Task item — Exactly as written, set down each line of the data below except its pictures.

[Change detection data]

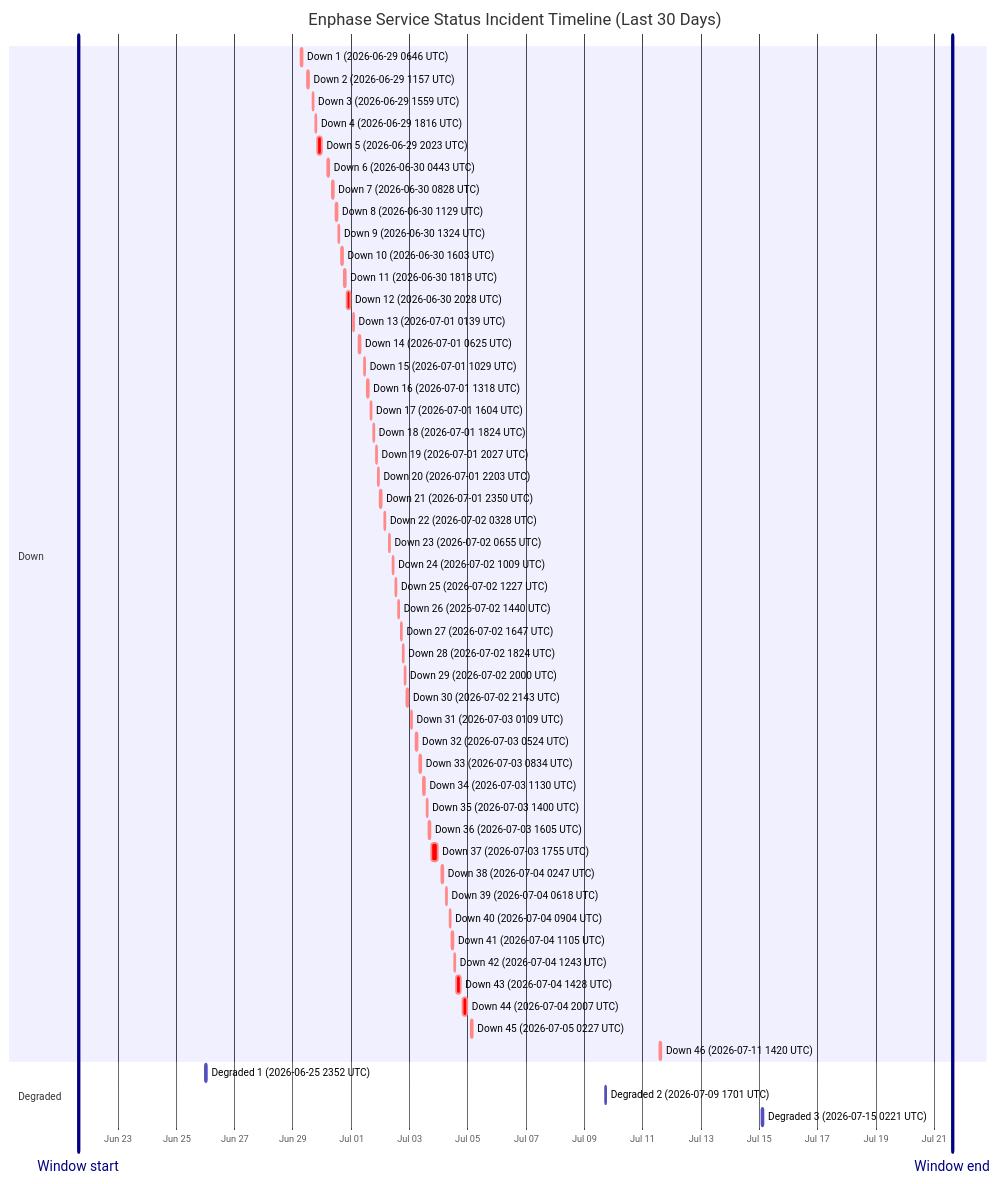
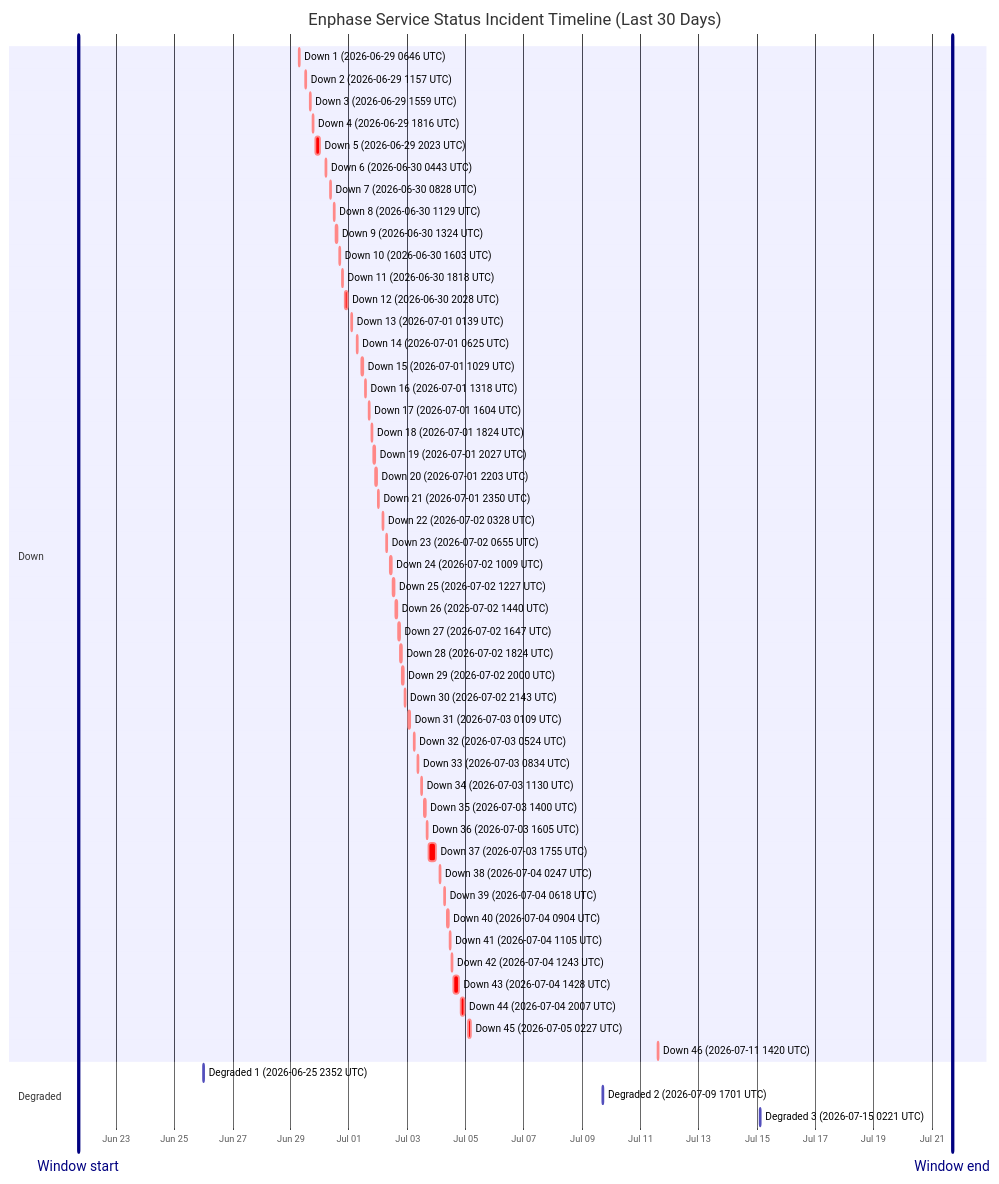
Before and after one commit to barneyonline/ha-enphase-energy: the diagram in wiki/Service-Status-History.md, drawn with Mermaid. The commit also changed other lines of this file and 3 other files, not shown here.

````diff
--- a/wiki/Service-Status-History.md
+++ b/wiki/Service-Status-History.md
@@ -14,59 +14,59 @@
 ```mermaid
 gantt
     title Enphase Service Status Incident Timeline (Last 30 Days)
     dateFormat  YYYY-MM-DDTHH:mm:ss
     axisFormat  %b %d
-    Window start :vert, window-start, 2026-06-21T15:02:51, 0ms
-    Window end :vert, window-end, 2026-07-21T15:02:51, 0ms
+    Window start :vert, window-start, 2026-06-21T16:54:19, 0ms
+    Window end :vert, window-end, 2026-07-21T16:54:19, 0ms
     section Down
     Down 1 (2026-06-29 0646 UTC) :crit, down-1, 2026-06-29T06:46:18, 60m
     Down 2 (2026-06-29 1157 UTC) :crit, down-2, 2026-06-29T11:57:36, 60m
     Down 3 (2026-06-29 1559 UTC) :crit, down-3, 2026-06-29T15:59:02, 60m
     Down 4 (2026-06-29 1816 UTC) :crit, down-4, 2026-06-29T18:16:38, 60m
     Down 5 (2026-06-29 2023 UTC) :crit, down-5, 2026-06-29T20:23:16, 220m
     Down 6 (2026-06-30 0443 UTC) :crit, down-6, 2026-06-30T04:43:54, 60m
     Down 7 (2026-06-30 0828 UTC) :crit, down-7, 2026-06-30T08:28:43, 60m
     Down 8 (2026-06-30 1129 UTC) :crit, down-8, 2026-06-30T11:29:15, 60m
     Down 9 (2026-06-30 1324 UTC) :crit, down-9, 2026-06-30T13:24:25, 60m
     Down 10 (2026-06-30 1603 UTC) :crit, down-10, 2026-06-30T16:03:26, 60m
     Down 11 (2026-06-30 1818 UTC) :crit, down-11, 2026-06-30T18:18:39, 60m
     Down 12 (2026-06-30 2028 UTC) :crit, down-12, 2026-06-30T20:28:54, 171m
     Down 13 (2026-07-01 0139 UTC) :crit, down-13, 2026-07-01T01:39:18, 60m
     Down 14 (2026-07-01 0625 UTC) :crit, down-14, 2026-07-01T06:25:35, 60m
     Down 15 (2026-07-01 1029 UTC) :crit, down-15, 2026-07-01T10:29:24, 60m
     Down 16 (2026-07-01 1318 UTC) :crit, down-16, 2026-07-01T13:18:31, 60m
     Down 17 (2026-07-01 1604 UTC) :crit, down-17, 2026-07-01T16:04:29, 60m
     Down 18 (2026-07-01 1824 UTC) :crit, down-18, 2026-07-01T18:24:21, 60m
     Down 19 (2026-07-01 2027 UTC) :crit, down-19, 2026-07-01T20:27:17, 60m
     Down 20 (2026-07-01 2203 UTC) :crit, down-20, 2026-07-01T22:03:46, 60m
     Down 21 (2026-07-01 2350 UTC) :crit, down-21, 2026-07-01T23:50:52, 60m
     Down 22 (2026-07-02 0328 UTC) :crit, down-22, 2026-07-02T03:28:33, 60m
     Down 23 (2026-07-02 0655 UTC) :crit, down-23, 2026-07-02T06:55:07, 60m
     Down 24 (2026-07-02 1009 UTC) :crit, down-24, 2026-07-02T10:09:15, 60m
     Down 25 (2026-07-02 1227 UTC) :crit, down-25, 2026-07-02T12:27:49, 60m
     Down 26 (2026-07-02 1440 UTC) :crit, down-26, 2026-07-02T14:40:53, 60m
     Down 27 (2026-07-02 1647 UTC) :crit, down-27, 2026-07-02T16:47:47, 60m
     Down 28 (2026-07-02 1824 UTC) :crit, down-28, 2026-07-02T18:24:26, 60m
     Down 29 (2026-07-02 2000 UTC) :crit, down-29, 2026-07-02T20:00:57, 60m
     Down 30 (2026-07-02 2143 UTC) :crit, down-30, 2026-07-02T21:43:52, 80m
     Down 31 (2026-07-03 0109 UTC) :crit, down-31, 2026-07-03T01:09:19, 60m
     Down 32 (2026-07-03 0524 UTC) :crit, down-32, 2026-07-03T05:24:23, 60m
     Down 33 (2026-07-03 0834 UTC) :crit, down-33, 2026-07-03T08:34:05, 60m
     Down 34 (2026-07-03 1130 UTC) :crit, down-34, 2026-07-03T11:30:41, 60m
     Down 35 (2026-07-03 1400 UTC) :crit, down-35, 2026-07-03T14:00:48, 60m
     Down 36 (2026-07-03 1605 UTC) :crit, down-36, 2026-07-03T16:05:49, 60m
     Down 37 (2026-07-03 1755 UTC) :crit, down-37, 2026-07-03T17:55:54, 338m
     Down 38 (2026-07-04 0247 UTC) :crit, down-38, 2026-07-04T02:47:22, 60m
     Down 39 (2026-07-04 0618 UTC) :crit, down-39, 2026-07-04T06:18:09, 60m
     Down 40 (2026-07-04 0904 UTC) :crit, down-40, 2026-07-04T09:04:41, 60m
     Down 41 (2026-07-04 1105 UTC) :crit, down-41, 2026-07-04T11:05:21, 60m
     Down 42 (2026-07-04 1243 UTC) :crit, down-42, 2026-07-04T12:43:25, 60m
     Down 43 (2026-07-04 1428 UTC) :crit, down-43, 2026-07-04T14:28:07, 243m
     Down 44 (2026-07-04 2007 UTC) :crit, down-44, 2026-07-04T20:07:50, 206m
     Down 45 (2026-07-05 0227 UTC) :crit, down-45, 2026-07-05T02:27:32, 109m
     Down 46 (2026-07-11 1420 UTC) :crit, down-46, 2026-07-11T14:20:54, 69m
     section Degraded
     Degraded 1 (2026-06-25 2352 UTC) :active, degraded-1, 2026-06-25T23:52:01, 60m
     Degraded 2 (2026-07-09 1701 UTC) :active, degraded-2, 2026-07-09T17:01:02, 60m
     Degraded 3 (2026-07-15 0221 UTC) :active, degraded-3, 2026-07-15T02:21:35, 60m
 ```
````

Answer box —
Before and after one commit to barneyonline/ha-enphase-energy: the diagram in wiki/Service-Status-History.md, drawn with Mermaid. The commit also changed other lines of this file and 3 other files, not shown here.

````diff
--- a/wiki/Service-Status-History.md
+++ b/wiki/Service-Status-History.md
@@ -14,59 +14,59 @@
 ```mermaid
 gantt
     title Enphase Service Status Incident Timeline (Last 30 Days)
     dateFormat  YYYY-MM-DDTHH:mm:ss
     axisFormat  %b %d
-    Window start :vert, window-start, 2026-06-21T15:02:51, 0ms
-    Window end :vert, window-end, 2026-07-21T15:02:51, 0ms
+    Window start :vert, window-start, 2026-06-21T16:54:19, 0ms
+    Window end :vert, window-end, 2026-07-21T16:54:19, 0ms
     section Down
     Down 1 (2026-06-29 0646 UTC) :crit, down-1, 2026-06-29T06:46:18, 60m
     Down 2 (2026-06-29 1157 UTC) :crit, down-2, 2026-06-29T11:57:36, 60m
     Down 3 (2026-06-29 1559 UTC) :crit, down-3, 2026-06-29T15:59:02, 60m
     Down 4 (2026-06-29 1816 UTC) :crit, down-4, 2026-06-29T18:16:38, 60m
     Down 5 (2026-06-29 2023 UTC) :crit, down-5, 2026-06-29T20:23:16, 220m
     Down 6 (2026-06-30 0443 UTC) :crit, down-6, 2026-06-30T04:43:54, 60m
     Down 7 (2026-06-30 0828 UTC) :crit, down-7, 2026-06-30T08:28:43, 60m
     Down 8 (2026-06-30 1129 UTC) :crit, down-8, 2026-06-30T11:29:15, 60m
     Down 9 (2026-06-30 1324 UTC) :crit, down-9, 2026-06-30T13:24:25, 60m
     Down 10 (2026-06-30 1603 UTC) :crit, down-10, 2026-06-30T16:03:26, 60m
     Down 11 (2026-06-30 1818 UTC) :crit, down-11, 2026-06-30T18:18:39, 60m
     Down 12 (2026-06-30 2028 UTC) :crit, down-12, 2026-06-30T20:28:54, 171m
     Down 13 (2026-07-01 0139 UTC) :crit, down-13, 2026-07-01T01:39:18, 60m
     Down 14 (2026-07-01 0625 UTC) :crit, down-14, 2026-07-01T06:25:35, 60m
     Down 15 (2026-07-01 1029 UTC) :crit, down-15, 2026-07-01T10:29:24, 60m
     Down 16 (2026-07-01 1318 UTC) :crit, down-16, 2026-07-01T13:18:31, 60m
     Down 17 (2026-07-01 1604 UTC) :crit, down-17, 2026-07-01T16:04:29, 60m
     Down 18 (2026-07-01 1824 UTC) :crit, down-18, 2026-07-01T18:24:21, 60m
     Down 19 (2026-07-01 2027 UTC) :crit, down-19, 2026-07-01T20:27:17, 60m
     Down 20 (2026-07-01 2203 UTC) :crit, down-20, 2026-07-01T22:03:46, 60m
     Down 21 (2026-07-01 2350 UTC) :crit, down-21, 2026-07-01T23:50:52, 60m
     Down 22 (2026-07-02 0328 UTC) :crit, down-22, 2026-07-02T03:28:33, 60m
     Down 23 (2026-07-02 0655 UTC) :crit, down-23, 2026-07-02T06:55:07, 60m
     Down 24 (2026-07-02 1009 UTC) :crit, down-24, 2026-07-02T10:09:15, 60m
     Down 25 (2026-07-02 1227 UTC) :crit, down-25, 2026-07-02T12:27:49, 60m
     Down 26 (2026-07-02 1440 UTC) :crit, down-26, 2026-07-02T14:40:53, 60m
     Down 27 (2026-07-02 1647 UTC) :crit, down-27, 2026-07-02T16:47:47, 60m
     Down 28 (2026-07-02 1824 UTC) :crit, down-28, 2026-07-02T18:24:26, 60m
     Down 29 (2026-07-02 2000 UTC) :crit, down-29, 2026-07-02T20:00:57, 60m
     Down 30 (2026-07-02 2143 UTC) :crit, down-30, 2026-07-02T21:43:52, 80m
     Down 31 (2026-07-03 0109 UTC) :crit, down-31, 2026-07-03T01:09:19, 60m
     Down 32 (2026-07-03 0524 UTC) :crit, down-32, 2026-07-03T05:24:23, 60m
     Down 33 (2026-07-03 0834 UTC) :crit, down-33, 2026-07-03T08:34:05, 60m
     Down 34 (2026-07-03 1130 UTC) :crit, down-34, 2026-07-03T11:30:41, 60m
     Down 35 (2026-07-03 1400 UTC) :crit, down-35, 2026-07-03T14:00:48, 60m
     Down 36 (2026-07-03 1605 UTC) :crit, down-36, 2026-07-03T16:05:49, 60m
     Down 37 (2026-07-03 1755 UTC) :crit, down-37, 2026-07-03T17:55:54, 338m
     Down 38 (2026-07-04 0247 UTC) :crit, down-38, 2026-07-04T02:47:22, 60m
     Down 39 (2026-07-04 0618 UTC) :crit, down-39, 2026-07-04T06:18:09, 60m
     Down 40 (2026-07-04 0904 UTC) :crit, down-40, 2026-07-04T09:04:41, 60m
     Down 41 (2026-07-04 1105 UTC) :crit, down-41, 2026-07-04T11:05:21, 60m
     Down 42 (2026-07-04 1243 UTC) :crit, down-42, 2026-07-04T12:43:25, 60m
     Down 43 (2026-07-04 1428 UTC) :crit, down-43, 2026-07-04T14:28:07, 243m
     Down 44 (2026-07-04 2007 UTC) :crit, down-44, 2026-07-04T20:07:50, 206m
     Down 45 (2026-07-05 0227 UTC) :crit, down-45, 2026-07-05T02:27:32, 109m
     Down 46 (2026-07-11 1420 UTC) :crit, down-46, 2026-07-11T14:20:54, 69m
     section Degraded
     Degraded 1 (2026-06-25 2352 UTC) :active, degraded-1, 2026-06-25T23:52:01, 60m
     Degraded 2 (2026-07-09 1701 UTC) :active, degraded-2, 2026-07-09T17:01:02, 60m
     Degraded 3 (2026-07-15 0221 UTC) :active, degraded-3, 2026-07-15T02:21:35, 60m
 ```
````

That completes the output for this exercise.